MATERIAL FOR THE TASK:
- - -

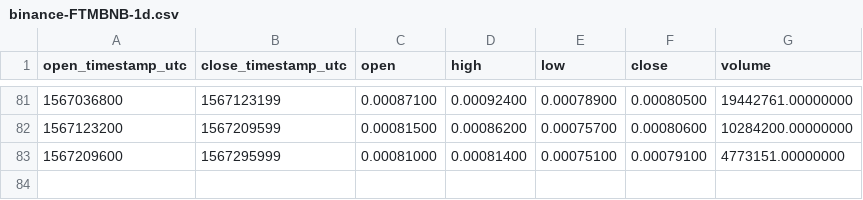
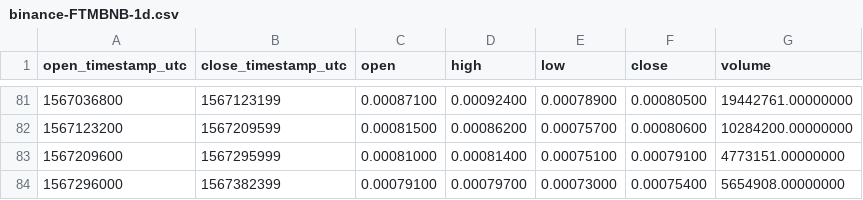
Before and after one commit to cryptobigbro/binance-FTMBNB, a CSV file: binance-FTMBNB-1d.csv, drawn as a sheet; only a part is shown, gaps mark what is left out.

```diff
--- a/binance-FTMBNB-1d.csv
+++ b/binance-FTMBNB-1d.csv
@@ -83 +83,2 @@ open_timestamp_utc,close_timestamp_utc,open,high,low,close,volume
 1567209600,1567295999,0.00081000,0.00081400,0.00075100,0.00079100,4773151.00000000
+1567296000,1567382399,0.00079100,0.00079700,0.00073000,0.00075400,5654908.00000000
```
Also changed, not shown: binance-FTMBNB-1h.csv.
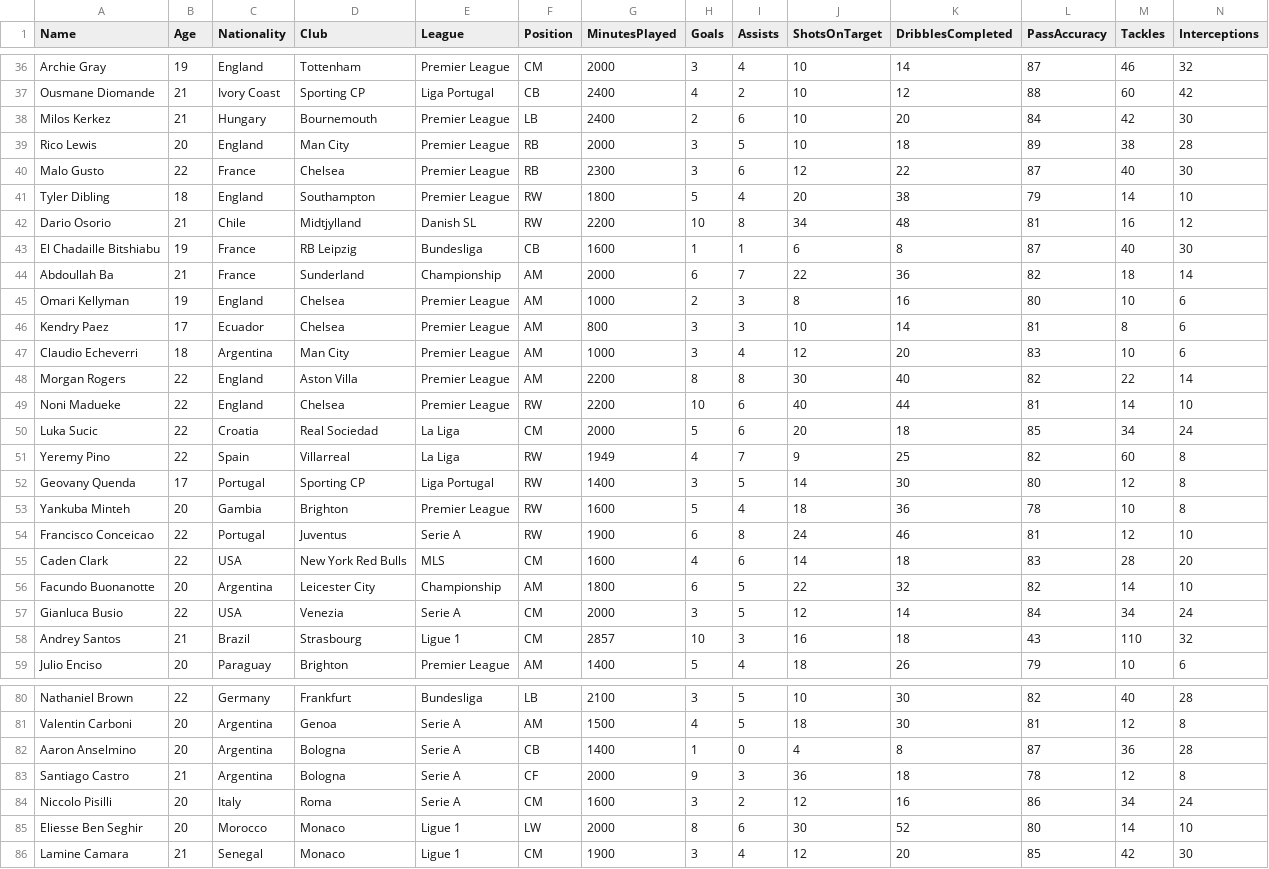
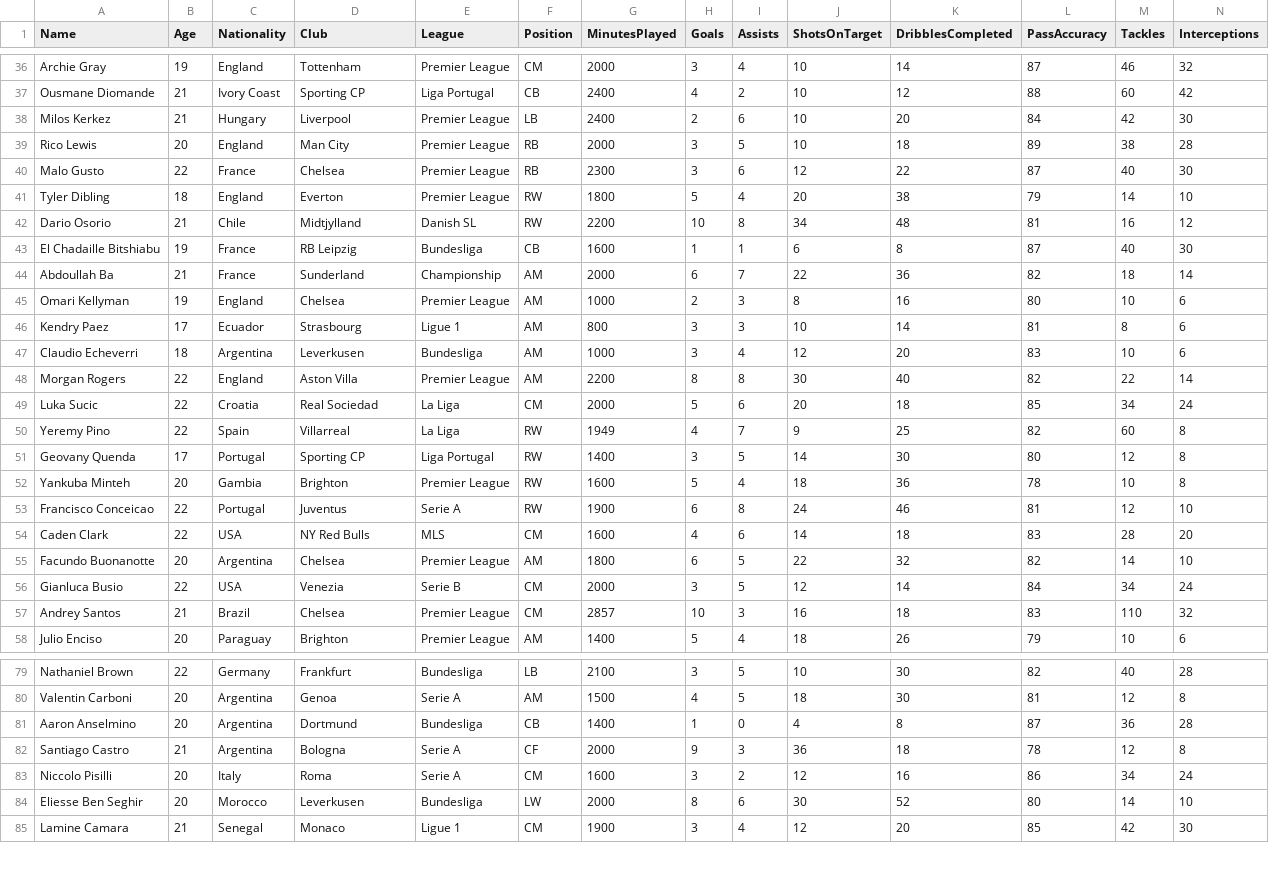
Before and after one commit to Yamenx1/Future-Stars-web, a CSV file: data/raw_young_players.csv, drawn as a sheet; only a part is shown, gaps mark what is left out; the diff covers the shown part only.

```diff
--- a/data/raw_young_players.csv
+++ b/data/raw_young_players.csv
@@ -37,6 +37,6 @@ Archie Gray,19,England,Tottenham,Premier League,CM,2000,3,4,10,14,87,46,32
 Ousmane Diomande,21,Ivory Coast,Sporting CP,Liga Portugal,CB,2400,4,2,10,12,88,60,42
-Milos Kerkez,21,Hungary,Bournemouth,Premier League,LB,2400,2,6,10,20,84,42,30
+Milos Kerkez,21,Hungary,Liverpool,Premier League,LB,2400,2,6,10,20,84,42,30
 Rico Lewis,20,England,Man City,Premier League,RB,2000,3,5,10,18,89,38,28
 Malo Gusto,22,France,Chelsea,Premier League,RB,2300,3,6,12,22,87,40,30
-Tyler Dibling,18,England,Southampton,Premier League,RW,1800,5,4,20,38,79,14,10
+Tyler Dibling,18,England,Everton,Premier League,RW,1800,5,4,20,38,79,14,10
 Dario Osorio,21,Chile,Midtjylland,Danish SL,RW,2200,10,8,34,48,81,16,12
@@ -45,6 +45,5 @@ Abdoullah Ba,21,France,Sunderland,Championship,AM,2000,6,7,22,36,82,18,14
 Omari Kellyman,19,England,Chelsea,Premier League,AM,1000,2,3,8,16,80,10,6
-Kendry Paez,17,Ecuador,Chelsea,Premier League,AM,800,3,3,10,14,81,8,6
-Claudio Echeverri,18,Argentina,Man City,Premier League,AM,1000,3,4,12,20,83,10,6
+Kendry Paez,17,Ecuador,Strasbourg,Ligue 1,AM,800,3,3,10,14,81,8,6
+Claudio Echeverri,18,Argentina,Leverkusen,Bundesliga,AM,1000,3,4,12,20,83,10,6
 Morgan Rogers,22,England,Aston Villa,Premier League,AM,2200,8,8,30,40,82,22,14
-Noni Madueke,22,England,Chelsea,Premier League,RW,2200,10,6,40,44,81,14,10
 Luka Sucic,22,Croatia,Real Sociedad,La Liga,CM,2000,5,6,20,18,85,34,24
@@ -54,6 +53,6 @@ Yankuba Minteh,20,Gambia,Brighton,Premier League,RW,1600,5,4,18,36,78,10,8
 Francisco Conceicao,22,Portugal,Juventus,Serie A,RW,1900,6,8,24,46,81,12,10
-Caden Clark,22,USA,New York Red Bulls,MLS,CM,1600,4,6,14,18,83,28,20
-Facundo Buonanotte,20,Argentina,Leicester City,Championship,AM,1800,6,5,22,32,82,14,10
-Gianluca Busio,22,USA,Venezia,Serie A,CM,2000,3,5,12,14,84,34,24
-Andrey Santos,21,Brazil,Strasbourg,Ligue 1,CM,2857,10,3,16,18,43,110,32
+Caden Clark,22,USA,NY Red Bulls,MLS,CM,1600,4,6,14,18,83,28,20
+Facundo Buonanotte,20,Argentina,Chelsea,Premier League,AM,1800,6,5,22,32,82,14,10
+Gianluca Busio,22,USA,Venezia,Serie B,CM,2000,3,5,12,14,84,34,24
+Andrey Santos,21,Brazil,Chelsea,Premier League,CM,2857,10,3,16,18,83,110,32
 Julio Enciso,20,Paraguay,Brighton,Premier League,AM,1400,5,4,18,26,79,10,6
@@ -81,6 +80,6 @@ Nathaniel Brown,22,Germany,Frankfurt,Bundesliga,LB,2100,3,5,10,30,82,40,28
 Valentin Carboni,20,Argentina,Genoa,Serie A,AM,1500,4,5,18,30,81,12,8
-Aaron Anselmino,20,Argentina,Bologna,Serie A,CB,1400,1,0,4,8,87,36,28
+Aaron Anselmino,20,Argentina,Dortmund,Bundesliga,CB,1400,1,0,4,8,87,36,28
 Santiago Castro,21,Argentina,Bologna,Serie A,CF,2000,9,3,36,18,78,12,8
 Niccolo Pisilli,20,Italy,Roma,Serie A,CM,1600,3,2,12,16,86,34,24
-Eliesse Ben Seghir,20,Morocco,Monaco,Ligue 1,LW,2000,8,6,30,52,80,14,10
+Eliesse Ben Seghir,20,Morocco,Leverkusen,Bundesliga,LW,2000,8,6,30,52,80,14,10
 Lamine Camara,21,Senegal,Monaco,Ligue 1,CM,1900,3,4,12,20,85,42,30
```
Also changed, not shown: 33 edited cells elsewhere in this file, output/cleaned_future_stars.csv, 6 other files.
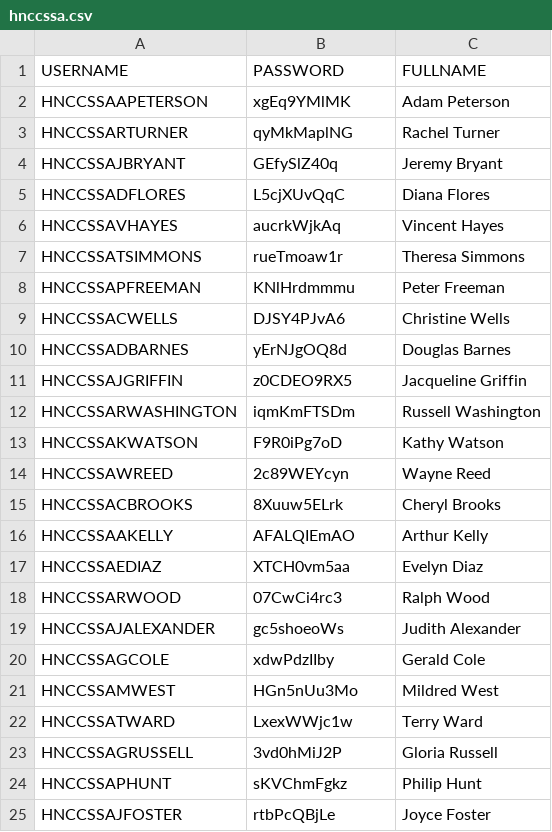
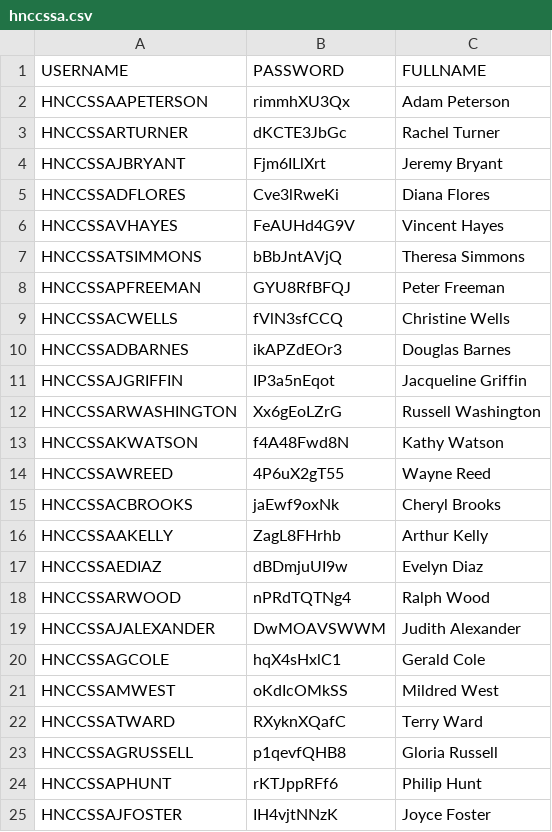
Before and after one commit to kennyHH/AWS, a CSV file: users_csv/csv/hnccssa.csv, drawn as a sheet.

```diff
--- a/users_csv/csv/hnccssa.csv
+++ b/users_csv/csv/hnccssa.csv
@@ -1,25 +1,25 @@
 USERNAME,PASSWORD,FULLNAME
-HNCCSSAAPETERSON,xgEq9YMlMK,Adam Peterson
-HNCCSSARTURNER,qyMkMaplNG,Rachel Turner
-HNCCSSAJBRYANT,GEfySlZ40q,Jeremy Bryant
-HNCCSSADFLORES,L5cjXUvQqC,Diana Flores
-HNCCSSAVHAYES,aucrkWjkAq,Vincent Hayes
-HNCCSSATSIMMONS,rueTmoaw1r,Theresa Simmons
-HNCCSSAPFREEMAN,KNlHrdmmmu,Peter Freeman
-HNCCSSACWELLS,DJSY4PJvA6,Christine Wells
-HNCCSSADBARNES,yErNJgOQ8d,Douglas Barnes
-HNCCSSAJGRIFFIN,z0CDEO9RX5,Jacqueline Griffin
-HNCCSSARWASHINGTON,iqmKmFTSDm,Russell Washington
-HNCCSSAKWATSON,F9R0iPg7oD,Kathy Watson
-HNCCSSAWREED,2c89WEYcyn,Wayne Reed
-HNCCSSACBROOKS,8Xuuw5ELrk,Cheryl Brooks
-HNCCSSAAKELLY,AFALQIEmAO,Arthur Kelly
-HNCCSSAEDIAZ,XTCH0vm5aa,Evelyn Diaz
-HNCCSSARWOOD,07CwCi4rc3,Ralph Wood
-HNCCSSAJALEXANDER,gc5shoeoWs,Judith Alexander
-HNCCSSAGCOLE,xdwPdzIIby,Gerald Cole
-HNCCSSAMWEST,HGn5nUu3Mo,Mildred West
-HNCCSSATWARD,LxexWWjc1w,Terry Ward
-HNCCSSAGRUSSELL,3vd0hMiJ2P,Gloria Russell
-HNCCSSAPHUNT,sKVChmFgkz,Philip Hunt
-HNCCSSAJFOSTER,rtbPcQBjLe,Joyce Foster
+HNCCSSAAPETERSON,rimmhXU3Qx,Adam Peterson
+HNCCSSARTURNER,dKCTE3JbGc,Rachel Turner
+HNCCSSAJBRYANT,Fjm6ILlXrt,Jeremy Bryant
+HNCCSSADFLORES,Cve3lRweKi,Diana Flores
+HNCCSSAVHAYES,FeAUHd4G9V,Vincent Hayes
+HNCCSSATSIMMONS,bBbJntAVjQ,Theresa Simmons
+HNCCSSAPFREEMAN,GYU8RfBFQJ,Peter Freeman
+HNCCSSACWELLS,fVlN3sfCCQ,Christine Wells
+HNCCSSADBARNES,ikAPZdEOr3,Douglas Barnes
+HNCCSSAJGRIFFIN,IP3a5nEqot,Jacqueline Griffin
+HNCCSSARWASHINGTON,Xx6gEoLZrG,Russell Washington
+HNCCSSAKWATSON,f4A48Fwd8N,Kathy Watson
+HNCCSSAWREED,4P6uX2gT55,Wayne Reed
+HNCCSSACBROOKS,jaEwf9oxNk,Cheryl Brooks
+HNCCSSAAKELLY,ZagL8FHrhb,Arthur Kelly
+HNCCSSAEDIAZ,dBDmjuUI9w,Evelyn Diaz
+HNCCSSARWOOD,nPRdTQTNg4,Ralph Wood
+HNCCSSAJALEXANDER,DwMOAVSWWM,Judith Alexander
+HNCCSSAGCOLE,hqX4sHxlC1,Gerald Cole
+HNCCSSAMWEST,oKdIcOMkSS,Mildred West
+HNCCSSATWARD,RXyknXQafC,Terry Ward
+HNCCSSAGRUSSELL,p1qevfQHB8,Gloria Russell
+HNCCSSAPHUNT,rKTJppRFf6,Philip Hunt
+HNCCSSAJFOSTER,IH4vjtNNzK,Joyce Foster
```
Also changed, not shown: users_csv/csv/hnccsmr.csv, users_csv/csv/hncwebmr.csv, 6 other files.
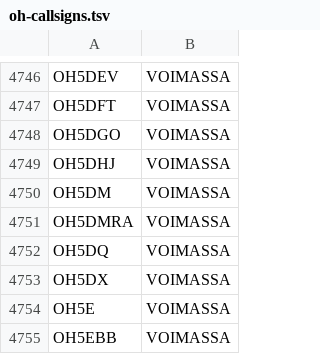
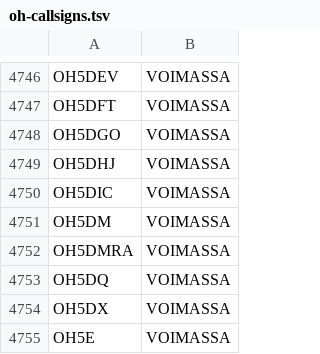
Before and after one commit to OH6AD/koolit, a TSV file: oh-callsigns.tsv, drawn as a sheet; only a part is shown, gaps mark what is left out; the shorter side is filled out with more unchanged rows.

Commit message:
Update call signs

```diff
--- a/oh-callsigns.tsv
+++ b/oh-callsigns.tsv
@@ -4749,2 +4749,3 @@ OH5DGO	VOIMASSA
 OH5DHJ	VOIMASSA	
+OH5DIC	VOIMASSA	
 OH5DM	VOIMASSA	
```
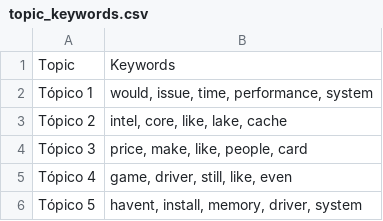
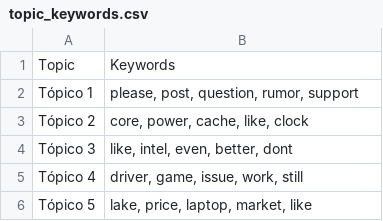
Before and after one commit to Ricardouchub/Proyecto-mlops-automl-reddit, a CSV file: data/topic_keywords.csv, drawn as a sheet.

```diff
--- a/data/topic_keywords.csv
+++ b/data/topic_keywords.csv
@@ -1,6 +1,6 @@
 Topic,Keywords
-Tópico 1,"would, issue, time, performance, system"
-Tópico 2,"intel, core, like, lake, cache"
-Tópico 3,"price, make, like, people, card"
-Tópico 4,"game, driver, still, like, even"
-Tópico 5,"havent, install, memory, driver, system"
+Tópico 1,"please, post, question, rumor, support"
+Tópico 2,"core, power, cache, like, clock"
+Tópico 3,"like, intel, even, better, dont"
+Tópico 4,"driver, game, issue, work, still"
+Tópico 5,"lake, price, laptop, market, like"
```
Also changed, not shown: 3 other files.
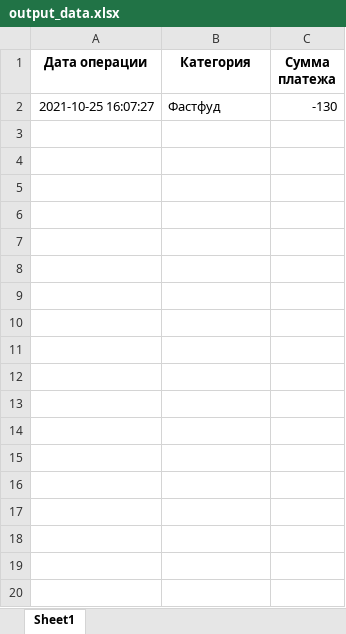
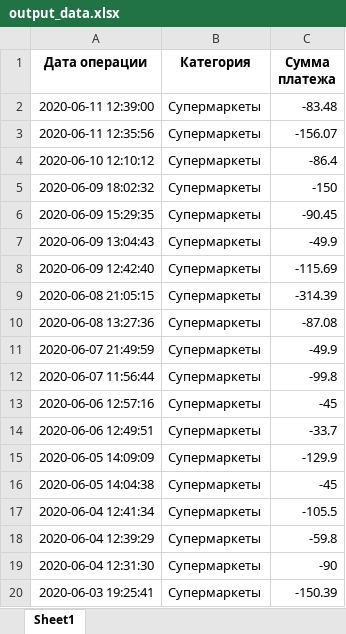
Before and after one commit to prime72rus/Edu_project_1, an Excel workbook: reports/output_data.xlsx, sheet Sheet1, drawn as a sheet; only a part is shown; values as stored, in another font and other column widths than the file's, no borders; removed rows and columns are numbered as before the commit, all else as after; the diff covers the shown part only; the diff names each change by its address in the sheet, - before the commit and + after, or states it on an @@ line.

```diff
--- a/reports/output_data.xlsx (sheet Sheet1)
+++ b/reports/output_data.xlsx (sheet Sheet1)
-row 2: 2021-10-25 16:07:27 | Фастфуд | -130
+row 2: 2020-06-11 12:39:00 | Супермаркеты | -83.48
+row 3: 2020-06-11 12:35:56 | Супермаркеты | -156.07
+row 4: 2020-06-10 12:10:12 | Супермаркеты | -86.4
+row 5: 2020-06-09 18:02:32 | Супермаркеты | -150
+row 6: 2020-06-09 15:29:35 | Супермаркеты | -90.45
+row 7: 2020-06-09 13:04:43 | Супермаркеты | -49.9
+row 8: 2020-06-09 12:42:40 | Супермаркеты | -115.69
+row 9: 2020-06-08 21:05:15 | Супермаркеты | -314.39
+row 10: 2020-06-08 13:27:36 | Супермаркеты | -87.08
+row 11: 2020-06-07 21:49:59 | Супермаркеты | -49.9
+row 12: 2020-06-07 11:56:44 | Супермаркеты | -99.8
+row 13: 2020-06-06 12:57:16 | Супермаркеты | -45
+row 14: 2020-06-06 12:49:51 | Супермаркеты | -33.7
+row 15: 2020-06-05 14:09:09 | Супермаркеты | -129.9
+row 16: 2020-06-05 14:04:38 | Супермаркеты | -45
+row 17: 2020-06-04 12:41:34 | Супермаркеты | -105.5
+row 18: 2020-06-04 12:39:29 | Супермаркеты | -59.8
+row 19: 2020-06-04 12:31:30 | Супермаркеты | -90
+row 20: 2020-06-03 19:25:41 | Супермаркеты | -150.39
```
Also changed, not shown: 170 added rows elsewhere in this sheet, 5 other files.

- - -

TASK STATEMENT:
Whenever the word "HNCCSSATWARD" appears in a line of the data above, that line counts. Say how many lines count, and nothing more.

TASK OUTPUT:
2